[Source data]
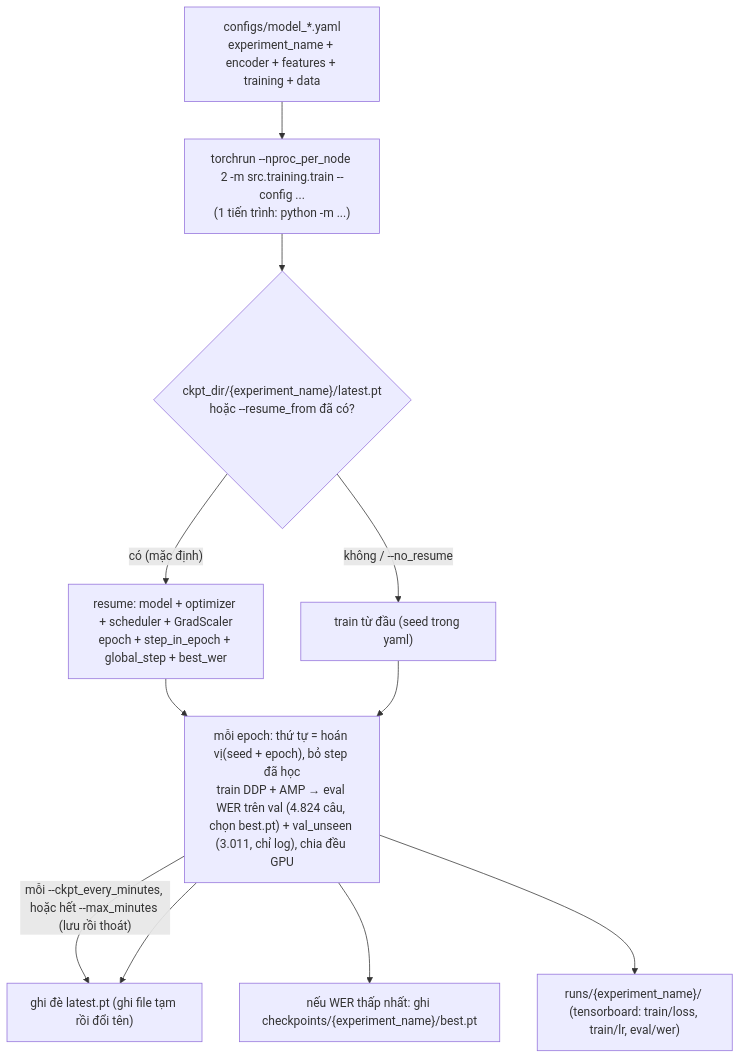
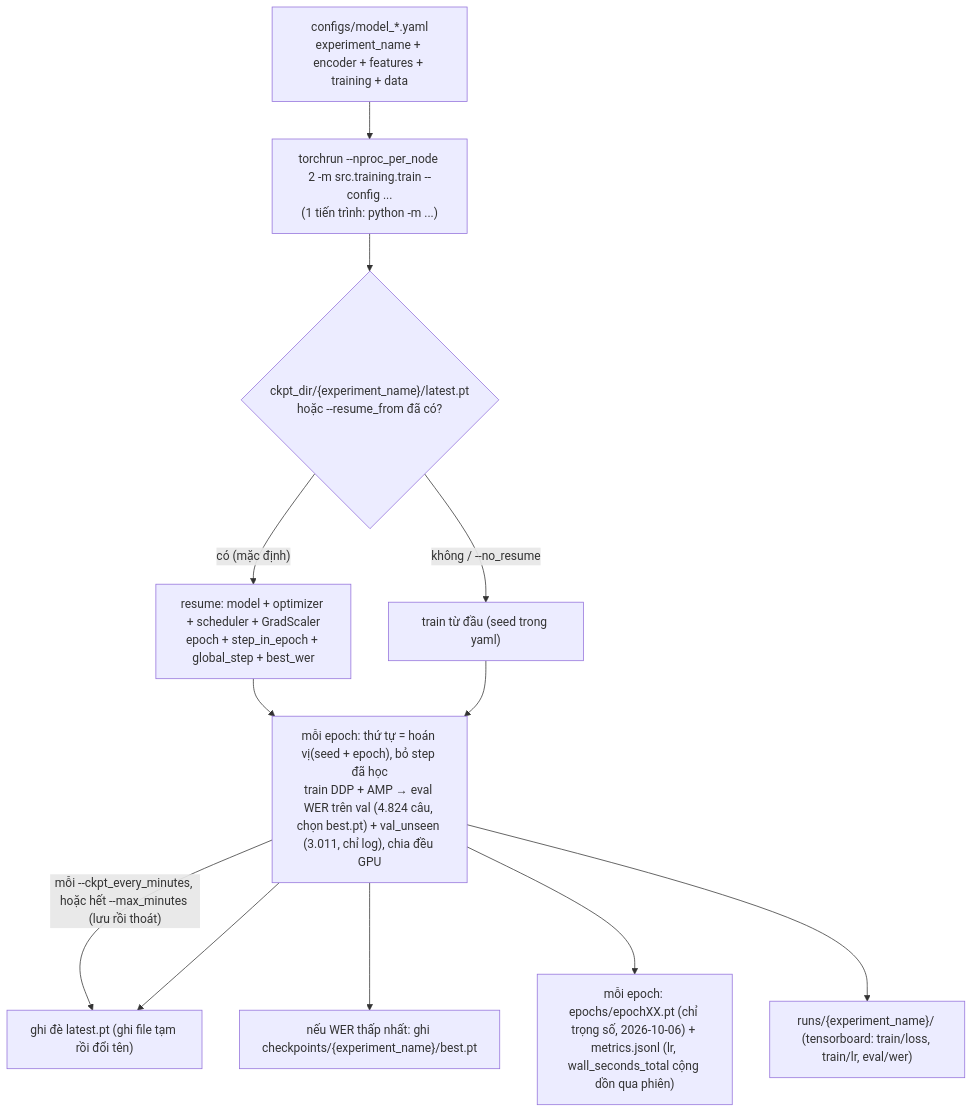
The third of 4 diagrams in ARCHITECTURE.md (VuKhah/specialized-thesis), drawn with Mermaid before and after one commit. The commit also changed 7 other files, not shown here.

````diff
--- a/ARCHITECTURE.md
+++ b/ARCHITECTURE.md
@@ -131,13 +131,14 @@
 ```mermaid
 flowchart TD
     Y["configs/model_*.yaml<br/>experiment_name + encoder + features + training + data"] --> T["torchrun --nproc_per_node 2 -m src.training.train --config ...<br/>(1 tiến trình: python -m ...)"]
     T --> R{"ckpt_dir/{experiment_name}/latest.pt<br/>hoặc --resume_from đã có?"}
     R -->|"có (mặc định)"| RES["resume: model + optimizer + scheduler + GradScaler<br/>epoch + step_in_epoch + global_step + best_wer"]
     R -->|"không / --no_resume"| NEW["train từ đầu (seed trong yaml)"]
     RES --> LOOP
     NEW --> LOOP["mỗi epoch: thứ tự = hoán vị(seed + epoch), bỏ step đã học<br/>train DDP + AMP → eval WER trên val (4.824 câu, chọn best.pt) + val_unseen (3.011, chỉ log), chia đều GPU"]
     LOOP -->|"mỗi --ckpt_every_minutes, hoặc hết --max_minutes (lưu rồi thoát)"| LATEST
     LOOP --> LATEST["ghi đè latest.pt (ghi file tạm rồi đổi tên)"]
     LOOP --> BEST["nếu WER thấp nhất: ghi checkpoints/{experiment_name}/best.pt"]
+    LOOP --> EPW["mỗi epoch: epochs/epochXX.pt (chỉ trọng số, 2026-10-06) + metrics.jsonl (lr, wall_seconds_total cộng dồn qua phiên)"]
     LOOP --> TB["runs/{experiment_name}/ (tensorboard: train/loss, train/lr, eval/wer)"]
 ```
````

--

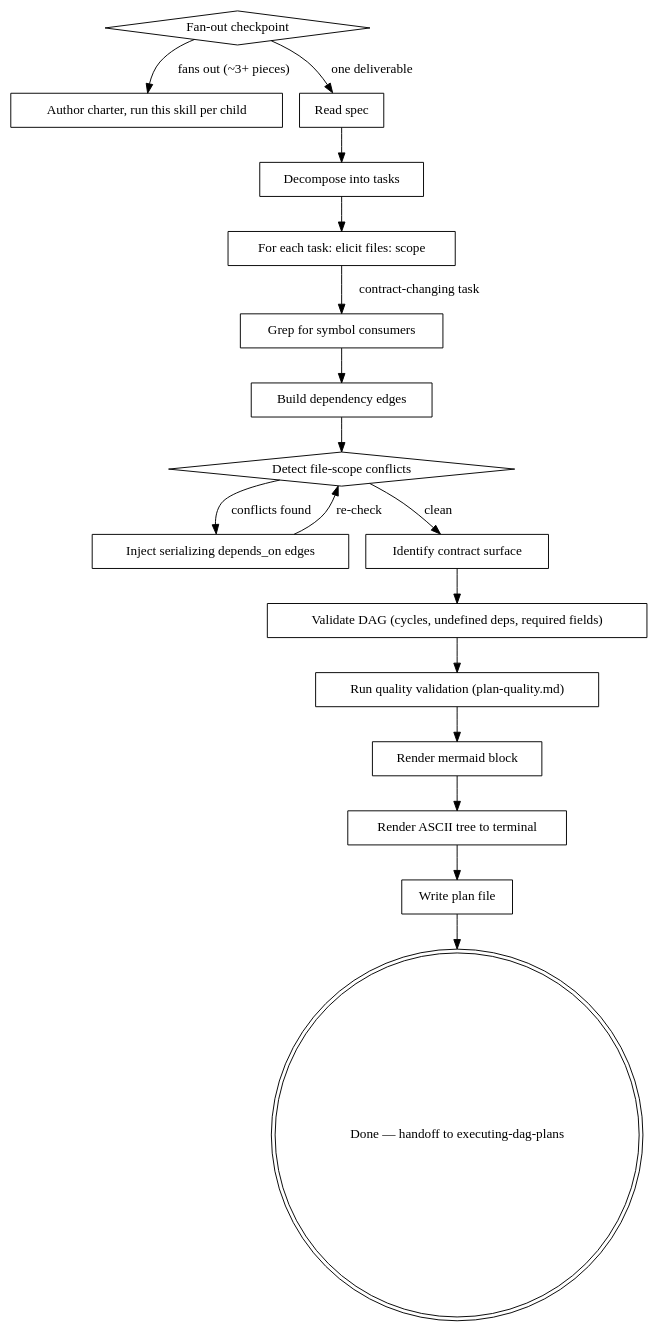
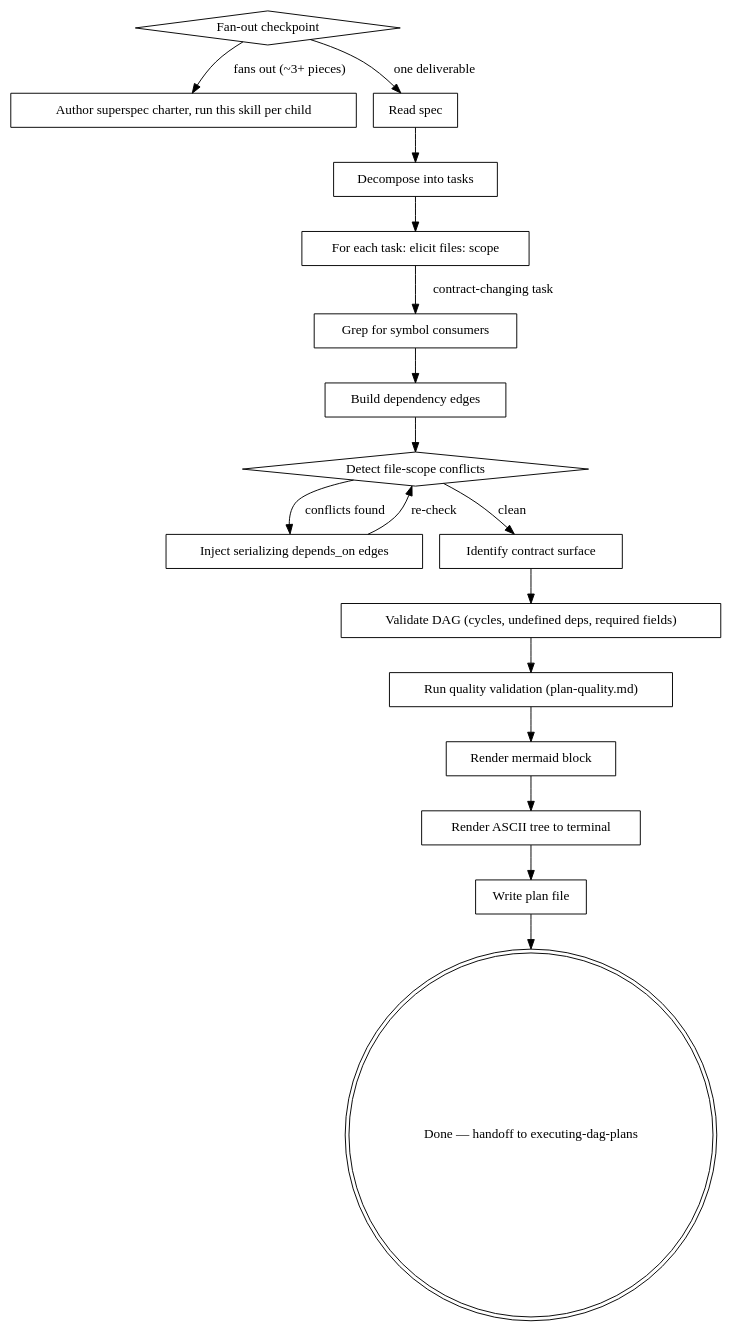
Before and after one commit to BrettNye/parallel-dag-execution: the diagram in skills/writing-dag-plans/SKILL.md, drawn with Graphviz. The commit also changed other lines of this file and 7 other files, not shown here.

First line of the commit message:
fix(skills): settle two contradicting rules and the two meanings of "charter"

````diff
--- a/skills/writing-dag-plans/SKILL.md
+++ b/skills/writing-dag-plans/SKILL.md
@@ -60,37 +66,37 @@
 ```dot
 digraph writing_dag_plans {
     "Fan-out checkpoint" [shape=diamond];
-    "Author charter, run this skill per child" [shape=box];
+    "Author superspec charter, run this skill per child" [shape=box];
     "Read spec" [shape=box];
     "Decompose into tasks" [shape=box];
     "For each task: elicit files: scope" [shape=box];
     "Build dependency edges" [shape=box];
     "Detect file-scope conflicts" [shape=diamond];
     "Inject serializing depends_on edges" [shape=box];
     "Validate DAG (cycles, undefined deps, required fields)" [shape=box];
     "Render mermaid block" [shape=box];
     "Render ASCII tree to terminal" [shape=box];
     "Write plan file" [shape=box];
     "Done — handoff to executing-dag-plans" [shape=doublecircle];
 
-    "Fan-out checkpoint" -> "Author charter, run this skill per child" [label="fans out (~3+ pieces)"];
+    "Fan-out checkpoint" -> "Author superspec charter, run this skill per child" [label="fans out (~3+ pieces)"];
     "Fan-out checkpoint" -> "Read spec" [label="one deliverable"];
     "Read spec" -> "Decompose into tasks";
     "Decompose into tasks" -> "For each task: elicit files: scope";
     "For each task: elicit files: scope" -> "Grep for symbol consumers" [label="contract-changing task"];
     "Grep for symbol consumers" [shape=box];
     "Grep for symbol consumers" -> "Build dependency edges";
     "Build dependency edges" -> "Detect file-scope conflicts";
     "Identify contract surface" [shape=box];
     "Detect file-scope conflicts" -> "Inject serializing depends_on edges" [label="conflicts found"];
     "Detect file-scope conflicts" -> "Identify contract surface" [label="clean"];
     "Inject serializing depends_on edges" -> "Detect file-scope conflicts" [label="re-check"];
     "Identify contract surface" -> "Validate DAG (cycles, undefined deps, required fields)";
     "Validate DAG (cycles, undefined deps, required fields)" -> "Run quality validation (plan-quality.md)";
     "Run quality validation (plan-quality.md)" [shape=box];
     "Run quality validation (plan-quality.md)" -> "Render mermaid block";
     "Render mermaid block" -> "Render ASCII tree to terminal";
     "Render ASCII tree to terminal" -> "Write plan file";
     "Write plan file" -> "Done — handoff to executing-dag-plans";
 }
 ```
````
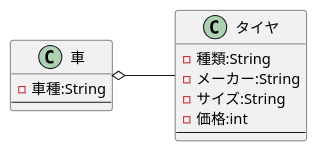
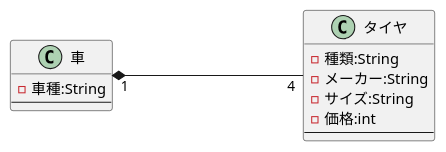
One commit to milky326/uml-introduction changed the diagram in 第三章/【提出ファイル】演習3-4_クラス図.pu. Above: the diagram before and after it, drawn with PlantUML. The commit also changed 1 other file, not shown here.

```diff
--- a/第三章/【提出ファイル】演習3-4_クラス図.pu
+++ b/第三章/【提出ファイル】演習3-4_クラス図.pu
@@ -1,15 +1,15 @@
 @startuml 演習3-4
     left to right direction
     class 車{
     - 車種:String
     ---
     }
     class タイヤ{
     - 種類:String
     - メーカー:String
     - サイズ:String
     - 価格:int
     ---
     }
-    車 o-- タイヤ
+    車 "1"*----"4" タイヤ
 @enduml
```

...

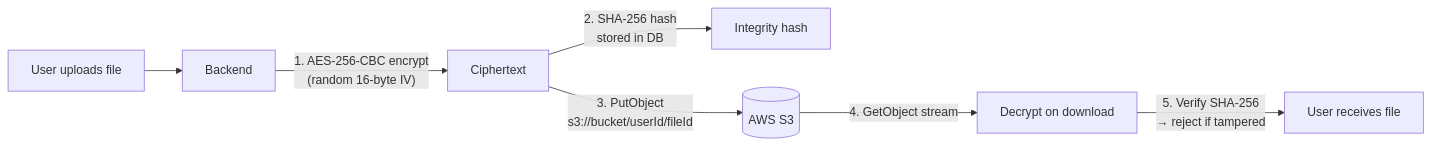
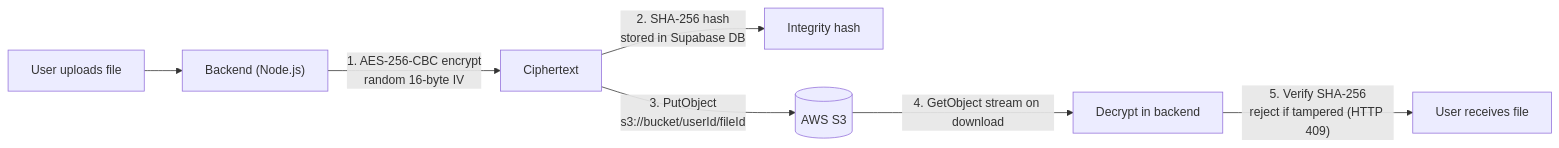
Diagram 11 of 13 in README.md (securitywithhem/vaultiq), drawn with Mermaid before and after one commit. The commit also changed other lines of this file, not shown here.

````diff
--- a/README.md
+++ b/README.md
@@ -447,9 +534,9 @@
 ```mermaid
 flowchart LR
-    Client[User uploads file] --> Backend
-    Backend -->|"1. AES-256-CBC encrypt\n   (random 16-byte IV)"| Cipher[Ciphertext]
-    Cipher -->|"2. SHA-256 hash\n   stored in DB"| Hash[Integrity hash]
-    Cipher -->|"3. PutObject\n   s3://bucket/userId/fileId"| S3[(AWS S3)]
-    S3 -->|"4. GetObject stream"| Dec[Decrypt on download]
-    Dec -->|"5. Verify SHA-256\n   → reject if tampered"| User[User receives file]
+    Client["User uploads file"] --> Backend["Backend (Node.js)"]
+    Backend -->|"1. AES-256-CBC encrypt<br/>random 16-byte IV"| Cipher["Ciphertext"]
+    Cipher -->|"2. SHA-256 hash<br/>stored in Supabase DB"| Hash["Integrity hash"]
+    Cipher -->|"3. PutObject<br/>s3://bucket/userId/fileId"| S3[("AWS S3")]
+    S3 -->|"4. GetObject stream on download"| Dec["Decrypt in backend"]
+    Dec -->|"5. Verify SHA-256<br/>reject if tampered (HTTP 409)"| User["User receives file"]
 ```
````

• [Try it] Among the lines above, find the ones containing "this" and copy them.

• [The answer]
Before and after one commit to BrettNye/parallel-dag-execution: the diagram in skills/writing-dag-plans/SKILL.md, drawn with Graphviz. The commit also changed other lines of this file and 7 other files, not shown here.
-    "Author charter, run this skill per child" [shape=box];
+    "Author superspec charter, run this skill per child" [shape=box];
-    "Fan-out checkpoint" -> "Author charter, run this skill per child" [label="fans out (~3+ pieces)"];
+    "Fan-out checkpoint" -> "Author superspec charter, run this skill per child" [label="fans out (~3+ pieces)"];
Diagram 11 of 13 in README.md (securitywithhem/vaultiq), drawn with Mermaid before and after one commit. The commit also changed other lines of this file, not shown here.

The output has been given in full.